"Good can outfight evil any time," Elliott told the gathered crowd of residents and visitors on Sunday. "Human kindness and love and compassion are what our world is lacking today, we need more of it."

Children from the Gander Academy Grade 2 choir sang a song that included the lines "The future can be brighter, it's up to me and you."

Two steel beams from the World Trade Center, donated to the town of Gander, were unveiled at the ceremony. The rusting and slightly twisted beams, which were blessed during the ceremony, will be placed in the Gander Aviation Museum.

Reporting from Gander, CTV's Todd Battis called the atmosphere "almost festive" on Sunday as American visitors rekindled friendships with the residents who sheltered them 10 years ago.

Gander volunteer Beulah Cooper, 70, took three stranded passengers into her home and offered showers to several others.

Cooper, who also helped at a makeshift shelter in the local Royal Canadian Legion hall, said that helping is just something that comes naturally to Newfoundlanders.
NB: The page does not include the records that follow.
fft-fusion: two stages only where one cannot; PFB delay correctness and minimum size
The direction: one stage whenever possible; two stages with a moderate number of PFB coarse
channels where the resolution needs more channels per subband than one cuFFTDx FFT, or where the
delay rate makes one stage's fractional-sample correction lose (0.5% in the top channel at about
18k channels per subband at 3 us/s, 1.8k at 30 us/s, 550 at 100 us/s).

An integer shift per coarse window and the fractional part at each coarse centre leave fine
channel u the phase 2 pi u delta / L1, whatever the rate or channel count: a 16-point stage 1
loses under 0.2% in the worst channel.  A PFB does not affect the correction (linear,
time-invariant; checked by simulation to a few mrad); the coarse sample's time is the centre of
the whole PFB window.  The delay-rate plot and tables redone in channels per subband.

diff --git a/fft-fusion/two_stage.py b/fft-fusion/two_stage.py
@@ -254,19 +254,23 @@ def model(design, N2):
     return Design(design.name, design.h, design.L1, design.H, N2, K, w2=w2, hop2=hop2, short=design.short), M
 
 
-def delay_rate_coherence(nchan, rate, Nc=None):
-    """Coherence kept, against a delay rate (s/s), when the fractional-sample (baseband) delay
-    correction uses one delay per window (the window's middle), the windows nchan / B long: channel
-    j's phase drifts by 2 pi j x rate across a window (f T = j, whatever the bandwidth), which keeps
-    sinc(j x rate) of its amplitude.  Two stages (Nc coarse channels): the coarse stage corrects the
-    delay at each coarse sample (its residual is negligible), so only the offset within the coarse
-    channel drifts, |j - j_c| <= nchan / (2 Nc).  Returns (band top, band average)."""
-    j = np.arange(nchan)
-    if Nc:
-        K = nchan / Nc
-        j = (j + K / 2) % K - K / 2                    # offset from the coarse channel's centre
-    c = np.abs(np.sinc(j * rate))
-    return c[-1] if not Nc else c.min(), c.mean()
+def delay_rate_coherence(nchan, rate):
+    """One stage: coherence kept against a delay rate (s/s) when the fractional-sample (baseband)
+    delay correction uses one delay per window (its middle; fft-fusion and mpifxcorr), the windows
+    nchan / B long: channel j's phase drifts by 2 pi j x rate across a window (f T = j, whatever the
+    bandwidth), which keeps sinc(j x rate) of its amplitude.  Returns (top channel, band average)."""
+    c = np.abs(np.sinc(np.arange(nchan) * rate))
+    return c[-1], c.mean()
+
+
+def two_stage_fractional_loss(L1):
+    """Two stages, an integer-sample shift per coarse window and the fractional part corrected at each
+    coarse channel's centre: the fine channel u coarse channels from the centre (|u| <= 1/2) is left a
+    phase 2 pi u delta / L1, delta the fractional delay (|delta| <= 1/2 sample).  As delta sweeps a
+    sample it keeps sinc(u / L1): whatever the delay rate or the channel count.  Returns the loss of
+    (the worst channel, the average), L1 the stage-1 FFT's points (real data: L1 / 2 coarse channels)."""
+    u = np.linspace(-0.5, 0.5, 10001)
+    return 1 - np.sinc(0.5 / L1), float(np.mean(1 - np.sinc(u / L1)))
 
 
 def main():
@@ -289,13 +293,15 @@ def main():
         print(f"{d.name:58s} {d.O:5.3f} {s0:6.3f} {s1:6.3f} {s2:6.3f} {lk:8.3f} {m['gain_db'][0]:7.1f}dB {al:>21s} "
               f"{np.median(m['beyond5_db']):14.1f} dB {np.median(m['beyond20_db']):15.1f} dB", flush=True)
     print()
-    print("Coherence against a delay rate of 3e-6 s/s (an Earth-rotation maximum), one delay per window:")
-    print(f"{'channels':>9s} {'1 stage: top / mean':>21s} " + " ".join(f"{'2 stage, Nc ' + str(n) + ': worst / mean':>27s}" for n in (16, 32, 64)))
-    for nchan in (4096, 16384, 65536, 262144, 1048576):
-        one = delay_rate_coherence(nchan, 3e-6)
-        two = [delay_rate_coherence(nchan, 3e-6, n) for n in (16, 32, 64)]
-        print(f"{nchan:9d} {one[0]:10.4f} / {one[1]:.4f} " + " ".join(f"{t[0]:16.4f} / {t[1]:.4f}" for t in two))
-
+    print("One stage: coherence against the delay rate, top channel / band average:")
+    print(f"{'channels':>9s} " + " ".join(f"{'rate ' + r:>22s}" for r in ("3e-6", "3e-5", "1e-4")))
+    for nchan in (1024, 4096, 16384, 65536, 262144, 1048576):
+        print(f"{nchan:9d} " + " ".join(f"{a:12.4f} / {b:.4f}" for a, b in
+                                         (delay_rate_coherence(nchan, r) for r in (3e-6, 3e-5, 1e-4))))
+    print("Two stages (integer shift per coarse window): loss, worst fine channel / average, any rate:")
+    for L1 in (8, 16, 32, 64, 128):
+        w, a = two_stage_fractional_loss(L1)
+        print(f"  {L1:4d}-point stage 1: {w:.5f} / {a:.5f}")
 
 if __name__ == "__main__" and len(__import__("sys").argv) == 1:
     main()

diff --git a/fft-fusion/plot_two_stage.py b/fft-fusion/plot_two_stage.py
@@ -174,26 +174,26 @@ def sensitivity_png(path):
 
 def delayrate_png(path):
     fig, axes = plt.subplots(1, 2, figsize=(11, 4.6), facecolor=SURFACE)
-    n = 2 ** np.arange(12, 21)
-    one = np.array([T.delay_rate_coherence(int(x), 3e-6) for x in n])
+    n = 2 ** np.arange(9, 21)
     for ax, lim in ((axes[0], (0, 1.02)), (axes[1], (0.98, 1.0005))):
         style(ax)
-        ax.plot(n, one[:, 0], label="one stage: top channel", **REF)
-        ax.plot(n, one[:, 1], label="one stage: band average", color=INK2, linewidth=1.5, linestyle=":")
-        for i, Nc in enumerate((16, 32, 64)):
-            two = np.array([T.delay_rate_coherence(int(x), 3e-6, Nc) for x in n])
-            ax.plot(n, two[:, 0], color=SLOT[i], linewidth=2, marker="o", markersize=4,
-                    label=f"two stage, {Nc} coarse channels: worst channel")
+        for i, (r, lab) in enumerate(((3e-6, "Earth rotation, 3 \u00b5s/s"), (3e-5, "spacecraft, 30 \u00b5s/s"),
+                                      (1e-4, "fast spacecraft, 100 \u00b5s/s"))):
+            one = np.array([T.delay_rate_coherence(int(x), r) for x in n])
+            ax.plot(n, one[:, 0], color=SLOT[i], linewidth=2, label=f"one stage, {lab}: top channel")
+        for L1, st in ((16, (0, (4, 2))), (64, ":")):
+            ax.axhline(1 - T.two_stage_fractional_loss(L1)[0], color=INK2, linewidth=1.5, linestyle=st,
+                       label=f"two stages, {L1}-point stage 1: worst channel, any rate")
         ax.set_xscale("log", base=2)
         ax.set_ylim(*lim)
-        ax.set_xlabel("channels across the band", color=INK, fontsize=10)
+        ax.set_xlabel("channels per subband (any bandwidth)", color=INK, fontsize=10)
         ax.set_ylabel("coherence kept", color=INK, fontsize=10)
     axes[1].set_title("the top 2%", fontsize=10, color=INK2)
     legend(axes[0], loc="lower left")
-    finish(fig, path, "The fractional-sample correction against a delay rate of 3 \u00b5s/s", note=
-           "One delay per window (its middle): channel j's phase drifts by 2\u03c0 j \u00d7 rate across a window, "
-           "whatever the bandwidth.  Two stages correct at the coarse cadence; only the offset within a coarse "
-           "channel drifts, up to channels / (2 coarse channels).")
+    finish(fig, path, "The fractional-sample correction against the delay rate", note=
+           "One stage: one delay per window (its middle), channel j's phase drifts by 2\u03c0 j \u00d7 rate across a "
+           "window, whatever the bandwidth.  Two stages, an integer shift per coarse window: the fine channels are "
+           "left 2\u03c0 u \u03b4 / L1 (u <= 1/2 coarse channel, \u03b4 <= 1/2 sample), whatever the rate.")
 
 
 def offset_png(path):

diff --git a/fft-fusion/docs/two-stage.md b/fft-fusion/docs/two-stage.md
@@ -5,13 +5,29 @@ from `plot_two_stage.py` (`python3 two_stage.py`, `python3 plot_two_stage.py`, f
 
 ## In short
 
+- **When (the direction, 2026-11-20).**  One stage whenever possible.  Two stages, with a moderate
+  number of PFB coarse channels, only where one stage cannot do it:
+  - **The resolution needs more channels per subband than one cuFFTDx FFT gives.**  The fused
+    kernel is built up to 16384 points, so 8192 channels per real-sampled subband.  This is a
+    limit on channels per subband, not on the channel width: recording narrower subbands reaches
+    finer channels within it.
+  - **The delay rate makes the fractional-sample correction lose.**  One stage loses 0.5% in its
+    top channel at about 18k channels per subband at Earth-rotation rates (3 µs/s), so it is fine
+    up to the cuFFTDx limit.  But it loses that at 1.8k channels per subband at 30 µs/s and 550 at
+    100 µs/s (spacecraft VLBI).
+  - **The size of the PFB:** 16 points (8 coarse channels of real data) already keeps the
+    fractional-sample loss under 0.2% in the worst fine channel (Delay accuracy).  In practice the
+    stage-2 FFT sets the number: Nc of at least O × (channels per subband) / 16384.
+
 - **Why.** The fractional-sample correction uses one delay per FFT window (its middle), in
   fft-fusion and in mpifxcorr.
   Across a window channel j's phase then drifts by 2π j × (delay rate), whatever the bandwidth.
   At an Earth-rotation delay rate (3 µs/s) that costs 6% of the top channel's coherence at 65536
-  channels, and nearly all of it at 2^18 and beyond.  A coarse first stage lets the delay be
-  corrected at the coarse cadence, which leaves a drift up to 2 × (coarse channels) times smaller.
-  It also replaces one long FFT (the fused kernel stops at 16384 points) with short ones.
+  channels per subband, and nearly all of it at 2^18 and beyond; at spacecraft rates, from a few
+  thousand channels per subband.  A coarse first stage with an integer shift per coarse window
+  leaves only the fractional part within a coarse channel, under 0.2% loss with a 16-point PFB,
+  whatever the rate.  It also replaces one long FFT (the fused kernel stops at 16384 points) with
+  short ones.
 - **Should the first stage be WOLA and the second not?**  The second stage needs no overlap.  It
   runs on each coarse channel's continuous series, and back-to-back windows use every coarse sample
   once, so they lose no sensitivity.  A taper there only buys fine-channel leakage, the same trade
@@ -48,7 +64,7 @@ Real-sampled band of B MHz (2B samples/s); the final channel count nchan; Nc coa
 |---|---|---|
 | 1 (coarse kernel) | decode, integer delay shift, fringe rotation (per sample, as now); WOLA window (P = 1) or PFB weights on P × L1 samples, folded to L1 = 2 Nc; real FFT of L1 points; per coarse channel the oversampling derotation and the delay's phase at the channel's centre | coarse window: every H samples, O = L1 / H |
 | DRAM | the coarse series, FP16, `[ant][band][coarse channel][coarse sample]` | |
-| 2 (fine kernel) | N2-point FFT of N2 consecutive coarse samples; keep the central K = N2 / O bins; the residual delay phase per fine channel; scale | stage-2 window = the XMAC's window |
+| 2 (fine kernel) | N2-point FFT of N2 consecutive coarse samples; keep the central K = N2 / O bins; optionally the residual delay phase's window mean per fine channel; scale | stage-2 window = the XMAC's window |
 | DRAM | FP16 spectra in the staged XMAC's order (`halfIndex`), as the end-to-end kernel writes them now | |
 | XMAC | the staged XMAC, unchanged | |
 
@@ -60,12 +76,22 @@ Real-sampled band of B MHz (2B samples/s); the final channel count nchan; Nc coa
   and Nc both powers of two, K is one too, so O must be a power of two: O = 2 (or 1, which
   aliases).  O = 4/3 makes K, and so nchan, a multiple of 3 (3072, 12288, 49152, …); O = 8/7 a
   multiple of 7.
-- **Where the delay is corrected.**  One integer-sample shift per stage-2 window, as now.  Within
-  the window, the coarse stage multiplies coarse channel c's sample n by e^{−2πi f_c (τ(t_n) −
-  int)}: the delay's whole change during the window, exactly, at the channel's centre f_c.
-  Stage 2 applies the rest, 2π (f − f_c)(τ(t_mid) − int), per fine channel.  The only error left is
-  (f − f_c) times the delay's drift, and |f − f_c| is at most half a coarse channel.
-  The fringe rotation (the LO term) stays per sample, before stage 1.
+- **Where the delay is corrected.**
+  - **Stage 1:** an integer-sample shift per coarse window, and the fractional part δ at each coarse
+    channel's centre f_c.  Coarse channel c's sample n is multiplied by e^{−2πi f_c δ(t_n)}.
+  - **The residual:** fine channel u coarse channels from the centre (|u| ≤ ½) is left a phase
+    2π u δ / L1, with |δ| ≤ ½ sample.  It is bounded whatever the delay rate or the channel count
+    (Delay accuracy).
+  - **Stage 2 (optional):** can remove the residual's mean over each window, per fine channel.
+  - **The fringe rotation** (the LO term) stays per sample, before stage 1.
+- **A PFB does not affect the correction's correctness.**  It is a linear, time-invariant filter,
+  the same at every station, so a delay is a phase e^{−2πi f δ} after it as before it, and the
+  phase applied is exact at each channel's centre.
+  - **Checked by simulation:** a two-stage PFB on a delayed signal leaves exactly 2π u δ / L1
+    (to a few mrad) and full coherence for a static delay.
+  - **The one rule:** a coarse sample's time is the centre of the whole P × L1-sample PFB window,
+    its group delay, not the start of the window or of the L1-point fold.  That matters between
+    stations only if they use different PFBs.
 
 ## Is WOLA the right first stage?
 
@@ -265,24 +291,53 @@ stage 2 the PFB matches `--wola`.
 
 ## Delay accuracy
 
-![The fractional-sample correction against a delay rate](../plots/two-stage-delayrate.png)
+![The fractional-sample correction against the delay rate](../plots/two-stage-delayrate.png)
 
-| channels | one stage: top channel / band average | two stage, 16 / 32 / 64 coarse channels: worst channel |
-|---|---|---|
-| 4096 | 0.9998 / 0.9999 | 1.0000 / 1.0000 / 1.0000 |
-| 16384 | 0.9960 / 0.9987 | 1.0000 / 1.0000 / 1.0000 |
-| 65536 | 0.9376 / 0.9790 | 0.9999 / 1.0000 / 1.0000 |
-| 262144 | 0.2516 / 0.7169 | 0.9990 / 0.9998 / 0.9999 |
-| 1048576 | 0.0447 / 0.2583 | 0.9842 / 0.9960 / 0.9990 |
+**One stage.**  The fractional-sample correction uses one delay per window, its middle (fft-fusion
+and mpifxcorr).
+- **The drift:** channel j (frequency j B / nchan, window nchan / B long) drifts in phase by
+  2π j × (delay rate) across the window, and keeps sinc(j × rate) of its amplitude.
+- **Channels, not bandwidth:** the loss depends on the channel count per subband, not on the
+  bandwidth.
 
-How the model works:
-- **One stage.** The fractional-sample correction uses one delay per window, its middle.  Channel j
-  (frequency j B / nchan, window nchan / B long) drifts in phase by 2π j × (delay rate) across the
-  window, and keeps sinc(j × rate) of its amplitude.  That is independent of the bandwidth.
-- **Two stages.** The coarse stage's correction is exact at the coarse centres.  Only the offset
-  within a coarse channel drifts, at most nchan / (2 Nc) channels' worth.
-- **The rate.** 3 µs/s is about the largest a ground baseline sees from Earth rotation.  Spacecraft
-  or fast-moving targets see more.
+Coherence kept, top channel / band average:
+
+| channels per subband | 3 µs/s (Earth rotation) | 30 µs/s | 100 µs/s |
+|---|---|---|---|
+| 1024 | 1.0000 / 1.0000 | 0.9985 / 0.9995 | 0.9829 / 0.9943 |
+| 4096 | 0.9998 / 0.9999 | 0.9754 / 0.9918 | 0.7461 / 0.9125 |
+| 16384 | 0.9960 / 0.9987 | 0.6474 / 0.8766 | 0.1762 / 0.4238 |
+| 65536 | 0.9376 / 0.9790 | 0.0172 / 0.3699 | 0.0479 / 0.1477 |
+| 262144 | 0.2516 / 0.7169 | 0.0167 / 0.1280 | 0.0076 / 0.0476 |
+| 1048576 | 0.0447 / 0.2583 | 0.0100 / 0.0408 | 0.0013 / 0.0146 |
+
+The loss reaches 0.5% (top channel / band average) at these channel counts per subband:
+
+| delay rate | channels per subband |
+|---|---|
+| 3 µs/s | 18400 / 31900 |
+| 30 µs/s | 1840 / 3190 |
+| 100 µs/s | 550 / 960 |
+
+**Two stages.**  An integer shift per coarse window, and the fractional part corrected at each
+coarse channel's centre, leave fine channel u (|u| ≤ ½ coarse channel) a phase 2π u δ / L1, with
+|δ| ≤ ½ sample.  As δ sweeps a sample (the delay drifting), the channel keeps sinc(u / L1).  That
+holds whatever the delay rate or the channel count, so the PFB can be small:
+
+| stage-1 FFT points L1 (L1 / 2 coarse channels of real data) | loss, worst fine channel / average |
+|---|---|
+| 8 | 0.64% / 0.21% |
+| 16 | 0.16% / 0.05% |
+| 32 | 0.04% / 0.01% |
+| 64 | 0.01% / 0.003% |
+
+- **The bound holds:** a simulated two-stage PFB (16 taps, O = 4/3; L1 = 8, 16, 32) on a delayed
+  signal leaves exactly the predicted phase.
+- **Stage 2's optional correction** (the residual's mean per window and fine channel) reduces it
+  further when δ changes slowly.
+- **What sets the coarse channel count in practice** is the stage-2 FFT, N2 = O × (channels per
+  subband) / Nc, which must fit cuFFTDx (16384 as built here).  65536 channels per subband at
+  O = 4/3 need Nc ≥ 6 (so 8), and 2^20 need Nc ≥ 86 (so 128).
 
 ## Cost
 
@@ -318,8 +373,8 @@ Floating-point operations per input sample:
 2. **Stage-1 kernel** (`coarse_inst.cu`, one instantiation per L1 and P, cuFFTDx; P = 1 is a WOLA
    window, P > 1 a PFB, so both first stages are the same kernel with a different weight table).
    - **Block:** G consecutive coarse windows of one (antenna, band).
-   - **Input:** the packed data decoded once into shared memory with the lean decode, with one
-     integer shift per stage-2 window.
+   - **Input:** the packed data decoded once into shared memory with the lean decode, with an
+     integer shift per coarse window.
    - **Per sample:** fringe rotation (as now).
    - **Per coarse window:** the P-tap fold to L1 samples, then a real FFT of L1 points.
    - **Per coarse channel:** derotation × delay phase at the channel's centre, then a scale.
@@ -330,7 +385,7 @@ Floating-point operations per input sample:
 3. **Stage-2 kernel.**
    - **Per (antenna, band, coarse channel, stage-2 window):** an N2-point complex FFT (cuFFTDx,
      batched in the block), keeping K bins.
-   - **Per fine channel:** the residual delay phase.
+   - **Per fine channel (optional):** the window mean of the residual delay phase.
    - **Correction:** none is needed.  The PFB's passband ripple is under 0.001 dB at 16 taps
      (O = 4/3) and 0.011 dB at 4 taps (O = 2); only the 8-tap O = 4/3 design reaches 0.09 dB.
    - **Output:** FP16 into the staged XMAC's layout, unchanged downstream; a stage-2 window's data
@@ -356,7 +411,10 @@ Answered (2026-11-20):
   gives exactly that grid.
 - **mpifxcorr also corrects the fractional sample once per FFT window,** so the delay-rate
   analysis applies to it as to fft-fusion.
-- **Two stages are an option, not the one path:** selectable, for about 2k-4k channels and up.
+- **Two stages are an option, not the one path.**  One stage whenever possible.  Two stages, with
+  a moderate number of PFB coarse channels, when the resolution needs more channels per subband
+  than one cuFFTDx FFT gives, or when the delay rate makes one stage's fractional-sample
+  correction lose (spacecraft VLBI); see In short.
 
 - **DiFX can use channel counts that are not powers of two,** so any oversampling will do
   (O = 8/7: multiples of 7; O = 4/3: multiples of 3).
"For the best part, we are very giving people and we tend to help each other without thinking twice," Cooper told The Canadian Press on Sunday.

Other communities in Canada's east coast, including Halifax and Moncton, N.B., also had planes crowd their runways when about 200 flights were diverted to Canadian airports.

In Halifax, 40 aircraft landed, releasing a combined 8,000 passengers on the city.

U.S. consul-general Anton Smith was in Halifax on Sunday to present a plaque to airport managers to thank employees and local residents for their help.

In Ottawa an open-air concert, attended by several hundred visitors, began at precisely 8:46 a.m., the moment the first plane hit the World Trade Center.

Jean Chretien, who was prime minister at the time of the attacks, also attended the concert on Sunday.

He recalled how 100,000 Canadians turned out on Parliament Hill to express their solidarity with Americans in the days immediately following 9-11.

"I remember too, the Friday, rather than have a service in a church, we decided that it was to be open, that we were not to go in hiding and we had 100,000 people on the Hill," he said, adding that the greatest moment was the moving three minutes of silence that day.

U.S. President Barack Obama thanked Canadians for their help in a letter sent to Prime Minister Stephen Harper last week.

He paid special tribute to the residents of Gander.

"We remember with gratitude and affection how the people of Canada offered us the comfort of friendship and extraordinary assistance that day and in the following days by opening their airports, homes and hearts to us," Obama wrote.

Prime Minister Stephen Harper is in New York for anniversary events at Ground Zero. Harper formally designated Sept. 11 as a national day of service to pay tribute to both the victims and the Canadian communities who helped stranded travelers.

There are also events planned for Ottawa, Edmonton, Toronto and Calgary.

Canada remembers:

Memorial services were held in other communities across Canada as well on Sunday.

In Montreal, Quebec Premier Jean Charest unveiled a plaque commemorating the attacks.

"We need to look ahead now, I think, with a renewed determination for tolerance and peace and openness if we want to avoid this kind of thing happening again," he said at the city's centre for international trade.

A tribute at Nathan Phillips Square in front of Toronto's City Hall included a march-past by Toronto police, fire and EMS honour guard units along with bagpipes and drummers from the city's paramedics.

A moment of silence was observed and the "Last Alarm" fire bell was repeatedly struck in honour of fallen first responders.

With files from The Canadian Press